Exercise:
From the line that contains "modified index" to the end of the records below, copy every line exactly. Both the first and last of these lines count.

Information given:
++++++++++++++++++++
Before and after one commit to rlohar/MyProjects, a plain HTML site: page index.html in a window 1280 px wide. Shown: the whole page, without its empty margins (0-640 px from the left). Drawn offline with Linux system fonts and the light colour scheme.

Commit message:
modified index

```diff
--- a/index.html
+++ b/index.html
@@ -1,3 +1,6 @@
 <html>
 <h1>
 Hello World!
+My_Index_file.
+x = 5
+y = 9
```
++++++++++++++++++++
Solution for this task:
modified index

```diff
--- a/index.html
+++ b/index.html
@@ -1,3 +1,6 @@
 <html>
 <h1>
 Hello World!
+My_Index_file.
+x = 5
+y = 9
```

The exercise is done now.